As with any sport, practice makes perfect when it comes to baseball. While many young players put in countless hours at batting practice or pitching, fewer spend enough time to truly develop their fielding skills. In reality, fielding practice often pays off even more than other kinds, because catching a fast-moving ball and becoming ready to throw it is one of the most complicated tasks in baseball. Whether for shortstops aiming for the local equivalent of the Golden Glove or an outfielder who could use some help with the basics, young players often benefit greatly from being given the chance to practice fielding.

What that typically requires is a coach or other person who is able to hit balls to them on demand.
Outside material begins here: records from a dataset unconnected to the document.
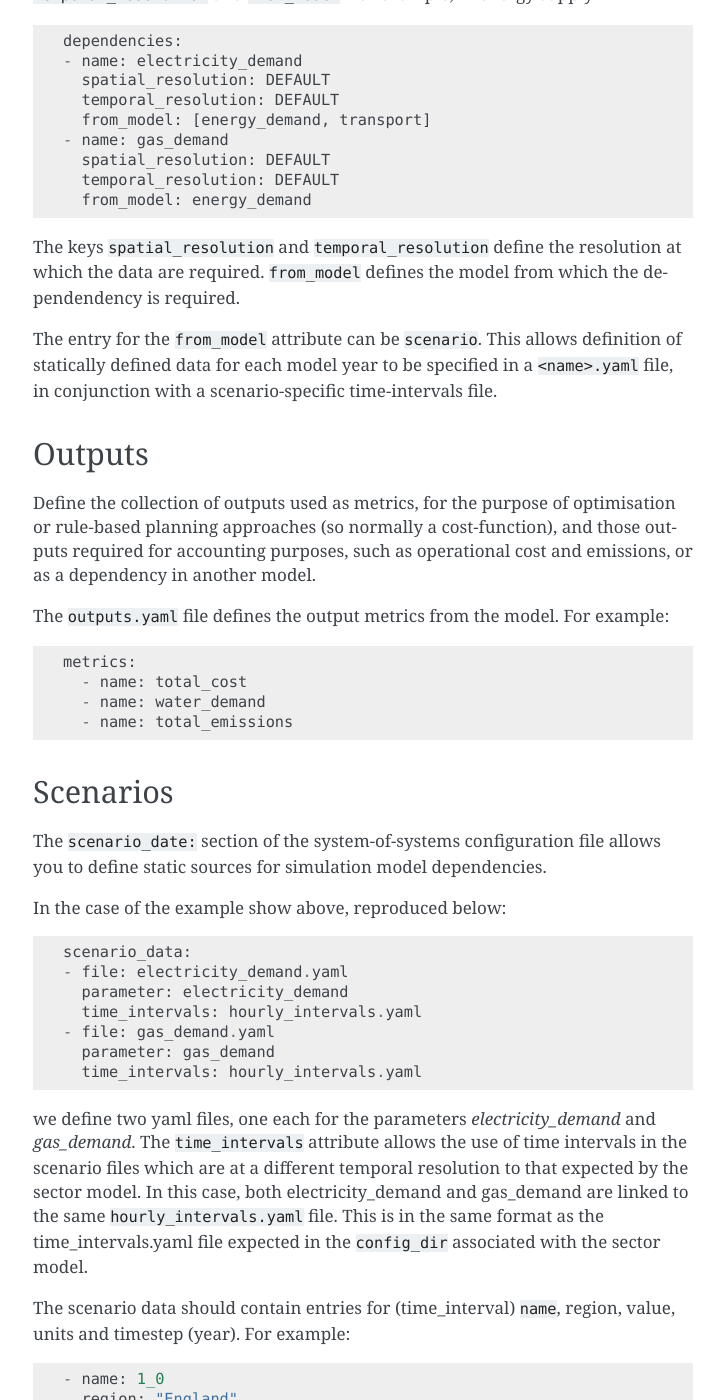
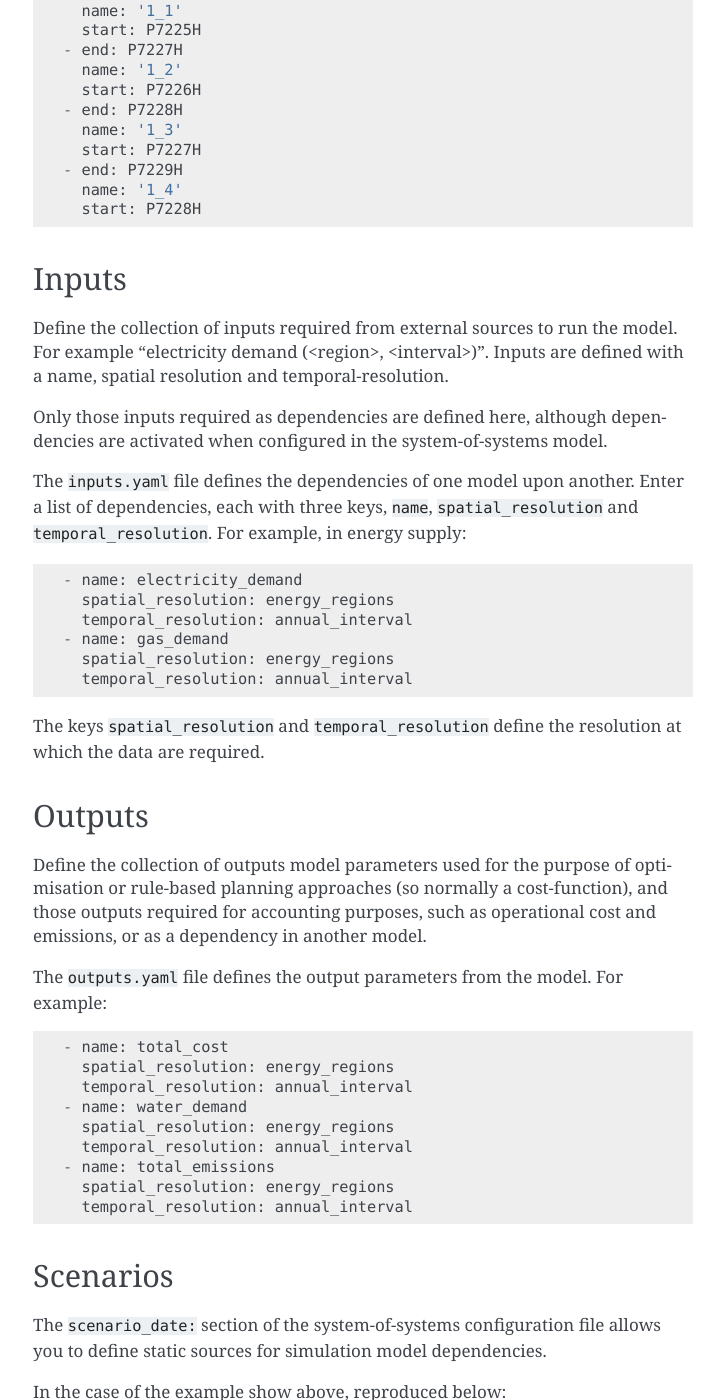
Before and after one commit to nismod/smif, a Sphinx documentation site: the page built from docs/getting_started.rst, in a window 1280 px wide and 1400 px high, scrolled down 3973 px. Shown: the whole window, without its empty margins (387-1111 px from the left). Built offline with Sphinx 7.4.7, drawn with Linux system fonts in a browser that asks for light colours; formulas are drawn with MathJax 3; pages that are not in the unit, such as notebooks, are missing from menus; some of the changed text lies outside the part shown.

Commit message:
Added details of new configuration details to getting started, few docstring tweaks

```diff
--- a/CHANGES.rst
+++ b/CHANGES.rst
@@ -1,6 +1,14 @@
 =========
 Changelog
 =========
+
+Version 0.2
+===========
+
+- Basic conversion of time intervals (aggregation, disaggregation, remapping) and regions (aggregation, disaggregation)
+- Results are written out in a yaml dump with the ``-o`` flag e.g. ``smif run -o results.yaml model.yaml``
+- Single one-way dependencies with spatio-temporal conversion are supported
+- Simplified and harmonised implementation of model inputs and outputs
 
 Version 0.1
 ===========
--- a/docs/concept.rst
+++ b/docs/concept.rst
@@ -64,19 +64,9 @@ A simulation model has inputs, and produces outputs, which are a function of
 the inputs.
 The :class:`smif.abstract.SectorModel` is used to wrap an individual simulation
 model, and provides a uniform API to other parts of **smif**.
-A :class:`smif.abstract.SectorModel` takes a collection of
-:class:`smif.abstract.Input`, which correspond to the input data needed to
-run the model.
 
 An input can correspond to:
 
-- model parameters, such as 'raininess' which are derived either from exogenous
-  data sources, such as a look-up table or scenario, or from the outputs from
-  another model (a dependency)
-- model assets, such as 'nuclear power stations', which have a capacity value
-  and other associated attributes (efficiency, lifetime, cost etc.)
-
-The distinction between these two input types is important,
-because :class:`smif.abstract.State` consists of the set of model asset
-attributes (such as `capacity`),
-and potentially a subset of model outputs, such as `reservoir level`.
+- model parameters, whose source is either from a scenario,
+  or from the outputs from another model (a dependency)
+- model state (not yet implemented)
--- a/docs/getting_started.rst
+++ b/docs/getting_started.rst
@@ -42,7 +42,6 @@ particular sector model.  See adding a sector model for more information.::
         /data/<sector_model>/time_intervals.yaml
         /data/<sector_model>/regions.geojson
         /data/<sector_model>/interventions.yaml
-        /data/<sector_model>/assets.yaml
 
 The ``/models/<sector_model/`` contains the executable for a sector model,
 as well as a Python file which implements :class:`smif.sector_model.SectorModel`
@@ -57,36 +56,45 @@ System-of-Systems Model File
 
 The ``model.yaml`` file contains the following::
 
+        timesteps: timesteps.yaml
+        region_sets:
+        - name: energy_regions
+          file: regions.shp
+        interval_sets:
+        - name: energy_timeslices
+          file: time_intervals.yaml
+        - name: annual_interval
+          file: annual_interval.yaml
+        scenario_data:
+        - file: electricity_demand.yaml
+          parameter: electricity_demand
+          spatial_resolution: energy_regions
+          temporal_resolution: annual_interval
+        - file: gas_demand.yaml
+          parameter: gas_demand
+          spatial_resolution: energy_regions
+          temporal_resolution: annual_interval
         sector_models:
         - name: energy_supply
-          path: ../../models/energy_supply/run.py
+          path: ../../../models/energy_supply/run.py
           classname: EnergySupplyWrapper
           config_dir: .
           initial_conditions:
           - initial_conditions.yaml
           interventions:
           - interventions.yaml
-        timesteps: timesteps.yaml
-        scenario_data:
-        - file: electricity_demand.yaml
-          parameter: electricity_demand
-          time_intervals: hourly_intervals.yaml
-        - file: gas_demand.yaml
-          parameter: gas_demand
-          time_intervals: hourly_intervals.yaml
         planning:
           pre_specified:
             use: true
             files:
-            - pre-specified.yaml # The build instructions
+            - pre-specified.yaml
           rule_based:
             use: false
             files: []
           optimisation:
             use: false
             files: []
-        assets:
-        - assets.yaml
+
 
 System-of-Systems Planning Years
 --------------------------------
@@ -132,15 +140,32 @@ Model regions are specified in ``regions.*``.
 The file format must be possible to parse with GDAL, and must contain
 an attribute "name" to use as an identifier for the region.
 
+The sets of geographic regions are specified in the ``model.yaml`` file using
+a ``region_sets`` attributes as shown below::
+
+        region_sets:
+        - name: energy_regions
+          file: regions.shp
+
+This links a name, used elsewhere in the configuration with inputs, outputs and scenarios
+with a file containing the geographic data.
+
 Temporal Resolution
 -------------------
 The attribution of hours in a year to the temporal resolution used
 in the sectoral model.
 
-Within-year time intervals are specified
-in ``time_intervals.yaml``
+Within-year time intervals are specified in yaml files, and as for regions,
+specified in the ``model.yaml`` file with an ``interval_sets`` attribute::
 
-These specify the mapping of model timesteps to durations within a year
+        interval_sets:
+        - name: energy_timeslices
+          file: time_intervals.yaml
+        - name: annual_interval
+          file: annual_interval.yaml
+
+This links a unique name with the definitions of the intervals in a yaml file.
+The data in the file specify the mapping of model timesteps to durations within a year
 (assume modelling 365 days: no extra day in leap years, no leap seconds)
 
 Each time interval must have
@@ -175,52 +200,48 @@ Inputs
 ------
 Define the collection of inputs required from external sources
 to run the model.  For example
-"electricity demand (kWh, <region>, <hour>)".
-Inputs are defined with a spatial and temporal-resolution, a unit
-and a ``from_model``.
+"electricity demand (<region>, <interval>)".
+Inputs are defined with a name, spatial resolution and temporal-resolution.
 
 Only those inputs required as dependencies are defined here, although
 dependencies are activated when configured in the system-of-systems model.
 
 The ``inputs.yaml`` file defines the dependencies of one model upon another.
-Enter a list of dependencies, each with four keys, ``name``,
-``spatial_resolution``, ``temporal_resolution`` and ``from_model``.
+Enter a list of dependencies, each with three keys, ``name``,
+``spatial_resolution`` and ``temporal_resolution``.
 For example, in energy supply::
 
-        dependencies:
-        - name: electricity_demand
-          spatial_resolution: DEFAULT
-          temporal_resolution: DEFAULT
-          from_model: [energy_demand, transport]
-        - name: gas_demand
-          spatial_resolution: DEFAULT
-          temporal_resolution: DEFAULT
-          from_model: energy_demand
+      - name: electricity_demand
+        spatial_resolution: energy_regions
+        temporal_resolution: annual_interval
+      - name: gas_demand
+        spatial_resolution: energy_regions
+        temporal_resolution: annual_interval
 
 The keys ``spatial_resolution`` and ``temporal_resolution`` define the
-resolution at which the data are required.  ``from_model`` defines the model
-from which the dependendency is required.
+resolution at which the data are required.
 
-The entry for the ``from_model`` attribute can be ``scenario``. This allows
-definition of statically defined data for each model year to be specified in
-a ``<name>.yaml`` file, in conjunction with a scenario-specific time-intervals
-file.
 
 Outputs
 -------
-Define the collection of outputs used as metrics,
-for the purpose of optimisation or
-rule-based planning approaches (so normally a cost-function), and those
+Define the collection of outputs model parameters used for the purpose
+of optimisation or rule-based planning approaches
+(so normally a cost-function), and those
 outputs required for accounting purposes, such as operational cost and
 emissions, or as a dependency in another model.
 
-The ``outputs.yaml`` file defines the output metrics from the model.
+The ``outputs.yaml`` file defines the output parameters from the model.
 For example::
 
-        metrics:
-          - name: total_cost
-          - name: water_demand
-          - name: total_emissions
+        - name: total_cost
+          spatial_resolution: energy_regions
+          temporal_resolution: annual_interval
+        - name: water_demand
+          spatial_resolution: energy_regions
+          temporal_resolution: annual_interval
+        - name: total_emissions
+          spatial_resolution: energy_regions
+          temporal_resolution: annual_interval
 
 Scenarios
 ---------
@@ -233,17 +254,17 @@ In the case of the example show above, reproduced below::
         scenario_data:
         - file: electricity_demand.yaml
           parameter: electricity_demand
-          time_intervals: hourly_intervals.yaml
+          spatial_resolution: energy_regions
+          temporal_resolution: annual_interval
         - file: gas_demand.yaml
           parameter: gas_demand
-          time_intervals: hourly_intervals.yaml
+          spatial_resolution: energy_regions
+          temporal_resolution: annual_interval
 
 we define two yaml files, one each for the parameters `electricity_demand` and `gas_demand`.
-The ``time_intervals`` attribute allows the use of time intervals in the scenario files which
+The ``temporal_resolution`` attribute allows the use of time intervals in the scenario files which
 are at a different temporal resolution to that expected by the sector model.  In this case,
-both electricity_demand and gas_demand are linked to the same ``hourly_intervals.yaml`` file.
-This is in the same format as the time_intervals.yaml file expected in the ``config_dir`` associated
-with the sector model.
+both electricity_demand and gas_demand are linked to the same ``annual_interval.yaml`` file.
 
 The scenario data should contain entries for (time_interval) ``name``, region, value,
 units and timestep (year).  For example::
```
Also changed, not shown: smif/__init__.py (+0 -9 lines), 2 other files.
This sometimes turns out to be more of an issue than might expected, as a hitter who cannot deliver balls reliably to the right places will drag down the effectiveness of fielding practice. A coach with excellent fungo hitting technique, on the other hand, will be able to maximize the results that follow, with every minute spent in practice paying off as much as it possibly could.

What it typically requires to reach this level of skill, of course, is plenty of practice on the part of the coach or other hitter. Hitting a fungo differs significantly from standing at the plate before a pitcher, as one hand must first be used to put the ball into position for striking. Depending upon where and how the ball is to be hit thereafter, successful coaches will then normally adopt one of a couple of basic approaches.

For especially young players or those who need help with the fundamentals, maintaining a one-handed grip on the bat will sometimes be enough. For a physically fit, coordinated coach, this will normally allow the ball to be hit with a modicum of force either along the ground or in a gentle arc. On the other hand, many other kinds of fielding practice will work out better if the throwing hand returns to the bat after putting the ball in the air. While it can take quite a bit of practice to become skilled at making this transition, this will allow for the hitting power needed to challenge players whose skills are better developed.